'''

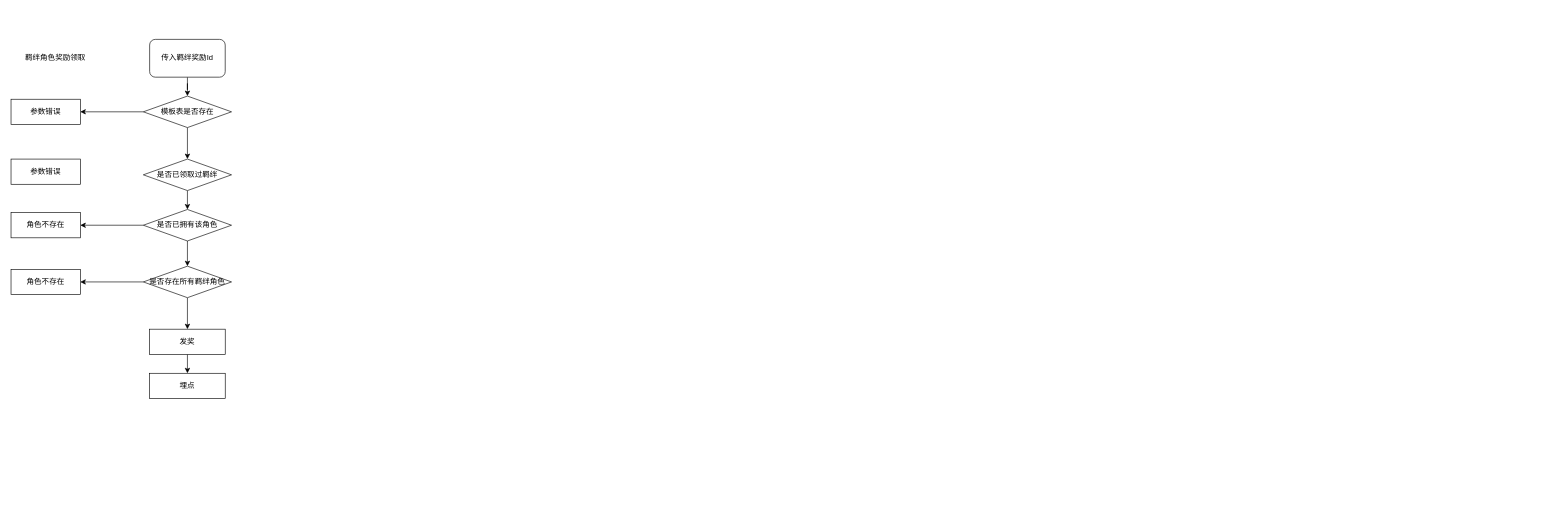
Earlier version of the draw.io diagram SSJJ2/局外系统.drawio (Ordertiny/graph). Source tidied: cells renumbered, new cells numbered last; positions are measured from the earlier drawing's top-left corner, leaving out a move shared by most shapes. Both pictures are drawn from the tidied source at 63%, with x=0, y=0 at pixel (11, 39).
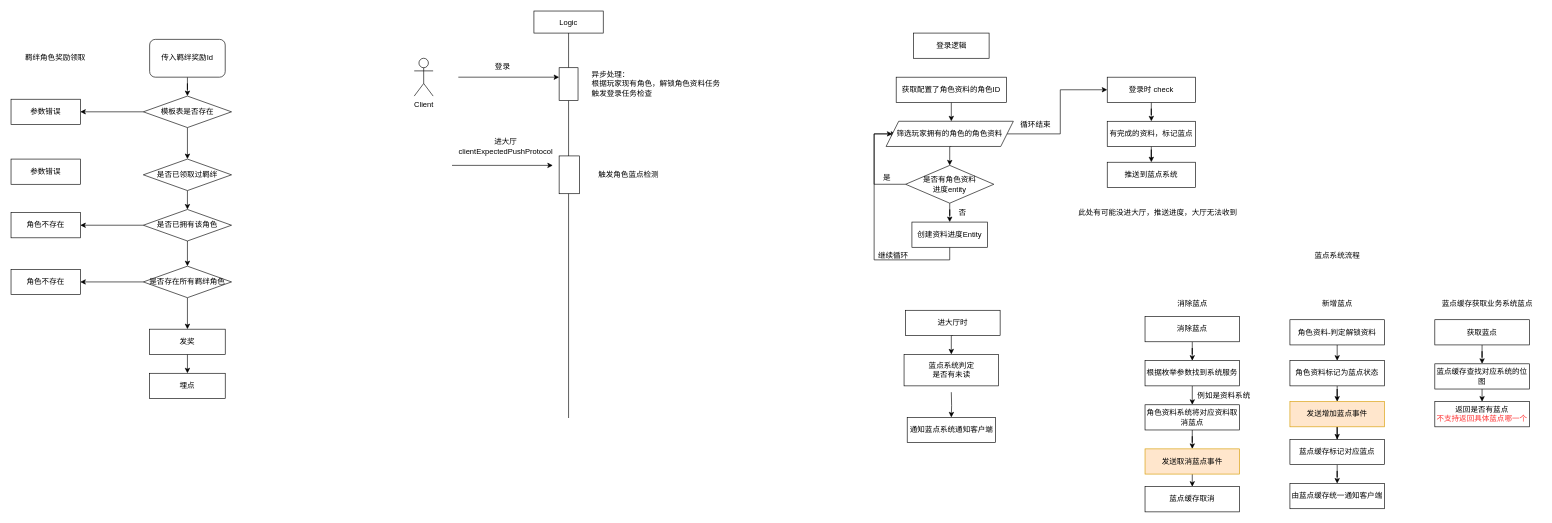
After the change.

Commit message:
更新局外系统.drawio

Diff of the diagram source:
```diff
@@
+    <mxCell id="23" value="Logic" style="rounded=0;whiteSpace=wrap;html=1;" parent="1" vertex="1">
+      <mxGeometry x="830" y="-45" width="110" height="35" as="geometry" />
+    </mxCell>
+    <mxCell id="24" value="Client" style="shape=umlActor;verticalLabelPosition=bottom;verticalAlign=top;html=1;" parent="1" vertex="1">
+      <mxGeometry x="640" y="30" width="30" height="60" as="geometry" />
+    </mxCell>
+    <mxCell id="25" style="endArrow=none;html=1;rounded=0;entryX=0.5;entryY=1;entryDx=0;entryDy=0;" parent="1" edge="1" source="29" target="23">
+      <mxGeometry relative="1" as="geometry" />
+    </mxCell>
+    <mxCell id="26" style="endArrow=classic;html=1;rounded=0;" parent="1" edge="1">
+      <mxGeometry relative="1" as="geometry">
+        <mxPoint x="710" y="60" as="sourcePoint" />
+        <mxPoint x="870" y="60" as="targetPoint" />
+      </mxGeometry>
+    </mxCell>
+    <mxCell id="27" value="登录" style="text;html=1;align=center;verticalAlign=middle;strokeColor=none;fillColor=none;" parent="1" vertex="1">
+      <mxGeometry x="755" y="28" width="50" height="30" as="geometry" />
+    </mxCell>
+    <mxCell id="28" style="endArrow=none;html=1;rounded=0;entryX=0.5;entryY=1;entryDx=0;entryDy=0;" parent="1" edge="1" target="29">
+      <mxGeometry relative="1" as="geometry">
+        <mxPoint x="885" y="601" as="sourcePoint" />
+      </mxGeometry>
+    </mxCell>
+    <mxCell id="29" style="rounded=0;whiteSpace=wrap;html=1;" parent="1" vertex="1">
+      <mxGeometry x="870" y="45" width="30" height="52" as="geometry" />
+    </mxCell>
+    <mxCell id="30" value="异步处理：&lt;br&gt;根据玩家现有角色，解锁角色资料任务&lt;br&gt;触发登录任务检查" style="text;html=1;align=left;verticalAlign=middle;strokeColor=none;fillColor=none;" parent="1" vertex="1">
+      <mxGeometry x="920" y="41" width="230" height="60" as="geometry" />
+    </mxCell>
+    <mxCell id="31" style="endArrow=classic;html=1;rounded=0;" parent="1" edge="1">
+      <mxGeometry relative="1" as="geometry">
+        <mxPoint x="700" y="200" as="sourcePoint" />
+        <mxPoint x="860" y="200" as="targetPoint" />
+      </mxGeometry>
+    </mxCell>
+    <mxCell id="32" value="进大厅&lt;br&gt;clientExpectedPushProtocol" style="text;html=1;align=center;verticalAlign=middle;strokeColor=none;fillColor=none;" parent="1" vertex="1">
+      <mxGeometry x="700" y="150" width="170" height="40" as="geometry" />
+    </mxCell>
+    <mxCell id="33" style="rounded=0;whiteSpace=wrap;html=1;" parent="1" vertex="1">
+      <mxGeometry x="870" y="185" width="32.5" height="60" as="geometry" />
+    </mxCell>
+    <mxCell id="34" value="触发角色蓝点检测" style="text;html=1;align=center;verticalAlign=middle;strokeColor=none;fillColor=none;" parent="1" vertex="1">
+      <mxGeometry x="920" y="200" width="120" height="30" as="geometry" />
+    </mxCell>
+    <mxCell id="35" value="登录逻辑" style="whiteSpace=wrap;html=1;" parent="1" vertex="1">
+      <mxGeometry x="1432.5" y="-10" width="120" height="40" as="geometry" />
+    </mxCell>
+    <mxCell id="36" style="edgeStyle=orthogonalEdgeStyle;rounded=0;jettySize=auto;html=1;exitX=0.5;exitY=1;exitDx=0;exitDy=0;entryX=0.5;entryY=0;entryDx=0;entryDy=0;" parent="1" edge="1" source="37">
+      <mxGeometry relative="1" as="geometry">
+        <mxPoint x="1492.5" y="130" as="targetPoint" />
+      </mxGeometry>
+    </mxCell>
+    <mxCell id="37" value="获取配置了角色资料的角色ID" style="whiteSpace=wrap;html=1;" parent="1" vertex="1">
+      <mxGeometry x="1405" y="60" width="175" height="40" as="geometry" />
+    </mxCell>
+    <mxCell id="38" style="edgeStyle=orthogonalEdgeStyle;rounded=0;jettySize=auto;html=1;exitX=0.5;exitY=1;exitDx=0;exitDy=0;entryX=0.5;entryY=0;entryDx=0;entryDy=0;" parent="1" edge="1" target="41">
+      <mxGeometry relative="1" as="geometry">
+        <mxPoint x="1492.5" y="170" as="sourcePoint" />
+      </mxGeometry>
+    </mxCell>
+    <mxCell id="39" style="edgeStyle=orthogonalEdgeStyle;rounded=0;jettySize=auto;html=1;" parent="1" edge="1" source="41" target="43">
+      <mxGeometry relative="1" as="geometry" />
+    </mxCell>
+    <mxCell id="40" style="edgeStyle=orthogonalEdgeStyle;rounded=0;jettySize=auto;html=1;exitX=0;exitY=0.5;exitDx=0;exitDy=0;entryX=0;entryY=0.5;entryDx=0;entryDy=0;" parent="1" edge="1" source="41">
+      <mxGeometry relative="1" as="geometry">
+        <mxPoint x="1405" y="150" as="targetPoint" />
+        <Array as="points">
+          <mxPoint x="1370" y="230" />
+          <mxPoint x="1370" y="150" />
+        </Array>
+      </mxGeometry>
+    </mxCell>
+    <mxCell id="41" value="是否有角色资料&lt;br&gt;进度entity" style="rhombus;whiteSpace=wrap;html=1;" parent="1" vertex="1">
+      <mxGeometry x="1420" y="200" width="140" height="60" as="geometry" />
+    </mxCell>
+    <mxCell id="42" style="edgeStyle=orthogonalEdgeStyle;rounded=0;jettySize=auto;html=1;exitX=0.5;exitY=1;exitDx=0;exitDy=0;entryX=0;entryY=0.5;entryDx=0;entryDy=0;" parent="1" edge="1" source="43" target="65">
+      <mxGeometry relative="1" as="geometry">
+        <Array as="points">
+          <mxPoint x="1490" y="350" />
+          <mxPoint x="1370" y="350" />
+          <mxPoint x="1370" y="150" />
+          <mxPoint x="1399" y="150" />
+        </Array>
+      </mxGeometry>
+    </mxCell>
+    <mxCell id="43" value="创建资料进度Entity" style="whiteSpace=wrap;html=1;" parent="1" vertex="1">
+      <mxGeometry x="1430" y="290" width="120" height="40" as="geometry" />
+    </mxCell>
+    <mxCell id="44" style="edgeStyle=orthogonalEdgeStyle;rounded=0;jettySize=auto;html=1;exitX=0.5;exitY=1;exitDx=0;exitDy=0;" parent="1" edge="1" source="45" target="47">
+      <mxGeometry relative="1" as="geometry" />
+    </mxCell>
+    <mxCell id="45" value="登录时 check" style="whiteSpace=wrap;html=1;" parent="1" vertex="1">
+      <mxGeometry x="1740" y="60" width="140" height="40" as="geometry" />
+    </mxCell>
+    <mxCell id="46" style="edgeStyle=orthogonalEdgeStyle;rounded=0;jettySize=auto;html=1;exitX=0.5;exitY=1;exitDx=0;exitDy=0;" parent="1" edge="1" source="47" target="48">
+      <mxGeometry relative="1" as="geometry" />
+    </mxCell>
+    <mxCell id="47" value="有完成的资料，标记蓝点" style="whiteSpace=wrap;html=1;" parent="1" vertex="1">
+      <mxGeometry x="1740" y="130" width="140" height="40" as="geometry" />
+    </mxCell>
+    <mxCell id="48" value="推送到蓝点系统" style="whiteSpace=wrap;html=1;" parent="1" vertex="1">
+      <mxGeometry x="1740" y="195" width="140" height="40" as="geometry" />
+    </mxCell>
+    <mxCell id="49" style="edgeStyle=orthogonalEdgeStyle;rounded=0;jettySize=auto;html=1;exitX=0.5;exitY=1;exitDx=0;exitDy=0;entryX=0.5;entryY=0;entryDx=0;entryDy=0;" parent="1" edge="1" source="50">
+      <mxGeometry relative="1" as="geometry">
+        <mxPoint x="1492.5" y="500" as="targetPoint" />
+      </mxGeometry>
+    </mxCell>
+    <mxCell id="50" value="进大厅时" style="whiteSpace=wrap;html=1;" parent="1" vertex="1">
+      <mxGeometry x="1420" y="430" width="150" height="40" as="geometry" />
+    </mxCell>
+    <mxCell id="51" value="通知蓝点系统通知客户端" style="whiteSpace=wrap;html=1;" parent="1" vertex="1">
+      <mxGeometry x="1422.5" y="600" width="140" height="40" as="geometry" />
+    </mxCell>
+    <mxCell id="52" style="edgeStyle=orthogonalEdgeStyle;rounded=0;jettySize=auto;html=1;exitX=0.5;exitY=1;exitDx=0;exitDy=0;" parent="1" edge="1" target="51">
+      <mxGeometry relative="1" as="geometry">
+        <mxPoint x="1492.5" y="560" as="sourcePoint" />
+      </mxGeometry>
+    </mxCell>
+    <mxCell id="53" style="edgeStyle=orthogonalEdgeStyle;rounded=0;jettySize=auto;html=1;exitX=0.5;exitY=1;exitDx=0;exitDy=0;" parent="1" edge="1" source="54" target="56">
+      <mxGeometry relative="1" as="geometry" />
+    </mxCell>
+    <mxCell id="54" value="消除蓝点" style="whiteSpace=wrap;html=1;" parent="1" vertex="1">
+      <mxGeometry x="1800" y="440" width="150" height="40" as="geometry" />
+    </mxCell>
+    <mxCell id="55" style="edgeStyle=orthogonalEdgeStyle;rounded=0;jettySize=auto;html=1;exitX=0.5;exitY=1;exitDx=0;exitDy=0;entryX=0.5;entryY=0;entryDx=0;entryDy=0;" parent="1" edge="1" source="56" target="58">
+      <mxGeometry relative="1" as="geometry" />
+    </mxCell>
+    <mxCell id="56" value="根据枚举参数找到系统服务" style="whiteSpace=wrap;html=1;" parent="1" vertex="1">
+      <mxGeometry x="1800" y="510" width="150" height="40" as="geometry" />
+    </mxCell>
+    <mxCell id="57" style="edgeStyle=orthogonalEdgeStyle;rounded=0;jettySize=auto;html=1;" parent="1" edge="1" source="58" target="60">
+      <mxGeometry relative="1" as="geometry" />
+    </mxCell>
+    <mxCell id="58" value="角色资料系统将对应资料取消蓝点" style="rounded=0;whiteSpace=wrap;html=1;" parent="1" vertex="1">
+      <mxGeometry x="1800" y="580" width="150" height="40" as="geometry" />
+    </mxCell>
+    <mxCell id="59" style="edgeStyle=orthogonalEdgeStyle;rounded=0;jettySize=auto;html=1;exitX=0.5;exitY=1;exitDx=0;exitDy=0;entryX=0.5;entryY=0;entryDx=0;entryDy=0;" parent="1" edge="1" source="60" target="70">
+      <mxGeometry relative="1" as="geometry" />
+    </mxCell>
+    <mxCell id="60" value="发送取消蓝点事件" style="rounded=0;whiteSpace=wrap;html=1;fillColor=#ffe6cc;strokeColor=#d79b00;" parent="1" vertex="1">
+      <mxGeometry x="1800" y="650" width="150" height="40" as="geometry" />
+    </mxCell>
+    <mxCell id="61" value="此处有可能没进大厅，推送进度，大厅无法收到" style="text;html=1;align=center;verticalAlign=middle;strokeColor=none;fillColor=none;" parent="1" vertex="1">
+      <mxGeometry x="1680" y="260" width="280" height="30" as="geometry" />
+    </mxCell>
+    <mxCell id="62" value="是" style="text;html=1;align=center;verticalAlign=middle;strokeColor=none;fillColor=none;" parent="1" vertex="1">
+      <mxGeometry x="1370" y="205" width="40" height="30" as="geometry" />
+    </mxCell>
+    <mxCell id="63" value="否" style="text;html=1;align=center;verticalAlign=middle;strokeColor=none;fillColor=none;" parent="1" vertex="1">
+      <mxGeometry x="1490" y="260" width="40" height="30" as="geometry" />
+    </mxCell>
+    <mxCell id="64" style="edgeStyle=orthogonalEdgeStyle;rounded=0;jettySize=auto;html=1;exitX=1;exitY=0.5;exitDx=0;exitDy=0;entryX=0;entryY=0.5;entryDx=0;entryDy=0;" parent="1" edge="1" source="65" target="45">
+      <mxGeometry relative="1" as="geometry" />
+    </mxCell>
+    <mxCell id="65" value="筛选玩家拥有的角色的角色资料" style="shape=parallelogram;perimeter=parallelogramPerimeter;whiteSpace=wrap;html=1;fixedSize=1;" parent="1" vertex="1">
+      <mxGeometry x="1389" y="130" width="202" height="40" as="geometry" />
+    </mxCell>
+    <mxCell id="66" value="继续循环" style="text;html=1;align=center;verticalAlign=middle;strokeColor=none;fillColor=none;" parent="1" vertex="1">
+      <mxGeometry x="1365" y="328" width="70" height="30" as="geometry" />
+    </mxCell>
+    <mxCell id="67" value="循环结束" style="text;html=1;align=center;verticalAlign=middle;strokeColor=none;fillColor=none;" parent="1" vertex="1">
+      <mxGeometry x="1591" y="120" width="70" height="30" as="geometry" />
+    </mxCell>
+    <mxCell id="68" value="&lt;div&gt;蓝点系统判定&lt;/div&gt;&lt;div&gt;是否有未读&lt;/div&gt;" style="rounded=0;whiteSpace=wrap;html=1;" parent="1" vertex="1">
+      <mxGeometry x="1417.5" y="500" width="150" height="50" as="geometry" />
+    </mxCell>
+    <mxCell id="69" value="例如是资料系统" style="text;html=1;align=center;verticalAlign=middle;strokeColor=none;fillColor=none;" parent="1" vertex="1">
+      <mxGeometry x="1870" y="550" width="110" height="30" as="geometry" />
+    </mxCell>
+    <mxCell id="70" value="蓝点缓存取消" style="rounded=0;whiteSpace=wrap;html=1;" parent="1" vertex="1">
+      <mxGeometry x="1800" y="710" width="150" height="40" as="geometry" />
+    </mxCell>
+    <mxCell id="71" style="edgeStyle=orthogonalEdgeStyle;rounded=0;jettySize=auto;html=1;exitX=0.5;exitY=1;exitDx=0;exitDy=0;entryX=0.5;entryY=0;entryDx=0;entryDy=0;" parent="1" edge="1" source="72" target="74">
+      <mxGeometry relative="1" as="geometry" />
+    </mxCell>
+    <mxCell id="72" value="角色资料-判定解锁资料" style="whiteSpace=wrap;html=1;" parent="1" vertex="1">
+      <mxGeometry x="2030" y="445" width="150" height="40" as="geometry" />
+    </mxCell>
+    <mxCell id="73" style="edgeStyle=orthogonalEdgeStyle;rounded=0;jettySize=auto;html=1;exitX=0.5;exitY=1;exitDx=0;exitDy=0;" parent="1" edge="1" source="74" target="76">
+      <mxGeometry relative="1" as="geometry" />
+    </mxCell>
+    <mxCell id="74" value="角色资料标记为蓝点状态" style="whiteSpace=wrap;html=1;" parent="1" vertex="1">
+      <mxGeometry x="2030" y="510" width="150" height="40" as="geometry" />
+    </mxCell>
+    <mxCell id="75" style="edgeStyle=orthogonalEdgeStyle;rounded=0;jettySize=auto;html=1;exitX=0.5;exitY=1;exitDx=0;exitDy=0;" parent="1" edge="1" source="76" target="78">
+      <mxGeometry relative="1" as="geometry" />
+    </mxCell>
+    <mxCell id="76" value="发送增加蓝点事件" style="whiteSpace=wrap;html=1;fillColor=#ffe6cc;strokeColor=#d79b00;" parent="1" vertex="1">
+      <mxGeometry x="2030" y="575" width="150" height="40" as="geometry" />
+    </mxCell>
+    <mxCell id="77" style="edgeStyle=orthogonalEdgeStyle;rounded=0;jettySize=auto;html=1;exitX=0.5;exitY=1;exitDx=0;exitDy=0;" parent="1" edge="1" source="78" target="86">
+      <mxGeometry relative="1" as="geometry" />
+    </mxCell>
+    <mxCell id="78" value="蓝点缓存标记对应蓝点" style="rounded=0;whiteSpace=wrap;html=1;" parent="1" vertex="1">
+      <mxGeometry x="2030" y="635" width="150" height="40" as="geometry" />
+    </mxCell>
+    <mxCell id="79" style="edgeStyle=orthogonalEdgeStyle;rounded=0;jettySize=auto;html=1;exitX=0.5;exitY=1;exitDx=0;exitDy=0;" parent="1" edge="1" source="80" target="82">
+      <mxGeometry relative="1" as="geometry" />
+    </mxCell>
+    <mxCell id="80" value="获取蓝点" style="whiteSpace=wrap;html=1;" parent="1" vertex="1">
+      <mxGeometry x="2260" y="445" width="150" height="40" as="geometry" />
+    </mxCell>
+    <mxCell id="81" style="edgeStyle=orthogonalEdgeStyle;rounded=0;jettySize=auto;html=1;exitX=0.5;exitY=1;exitDx=0;exitDy=0;entryX=0.5;entryY=0;entryDx=0;entryDy=0;" parent="1" edge="1" source="82" target="85">
+      <mxGeometry relative="1" as="geometry" />
+    </mxCell>
+    <mxCell id="82" value="蓝点缓存查找对应系统的位图" style="whiteSpace=wrap;html=1;" parent="1" vertex="1">
+      <mxGeometry x="2260" y="515" width="150" height="40" as="geometry" />
+    </mxCell>
+    <mxCell id="83" value="新增蓝点" style="text;html=1;align=center;verticalAlign=middle;strokeColor=none;fillColor=none;" parent="1" vertex="1">
+      <mxGeometry x="2070" y="405" width="70" height="30" as="geometry" />
+    </mxCell>
+    <mxCell id="84" value="蓝点缓存获取业务系统蓝点" style="text;html=1;align=center;verticalAlign=middle;strokeColor=none;fillColor=none;" parent="1" vertex="1">
+      <mxGeometry x="2258" y="405" width="170" height="30" as="geometry" />
+    </mxCell>
+    <mxCell id="85" value="返回是否有蓝点&lt;br&gt;&lt;font color=&quot;#ff3333&quot;&gt;不支持返回具体蓝点哪一个&lt;/font&gt;" style="whiteSpace=wrap;html=1;" parent="1" vertex="1">
+      <mxGeometry x="2260" y="575" width="150" height="40" as="geometry" />
+    </mxCell>
+    <mxCell id="86" value="由蓝点缓存统一通知客户端" style="rounded=0;whiteSpace=wrap;html=1;" parent="1" vertex="1">
+      <mxGeometry x="2030" y="705" width="150" height="40" as="geometry" />
+    </mxCell>
+    <mxCell id="87" value="消除蓝点" style="text;html=1;align=center;verticalAlign=middle;strokeColor=none;fillColor=none;" parent="1" vertex="1">
+      <mxGeometry x="1840" y="405" width="70" height="30" as="geometry" />
+    </mxCell>
+    <mxCell id="88" value="蓝点系统流程" style="text;html=1;align=center;verticalAlign=middle;strokeColor=none;fillColor=none;" parent="1" vertex="1">
+      <mxGeometry x="2055" y="328" width="100" height="30" as="geometry" />
+    </mxCell>
```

'''

Problem:
Find the lines above holding the word "sourcePoint" and show them.

Answer to the problem:
+        <mxPoint x="710" y="60" as="sourcePoint" />
+        <mxPoint x="885" y="601" as="sourcePoint" />
+        <mxPoint x="700" y="200" as="sourcePoint" />
+        <mxPoint x="1492.5" y="170" as="sourcePoint" />
+        <mxPoint x="1492.5" y="560" as="sourcePoint" />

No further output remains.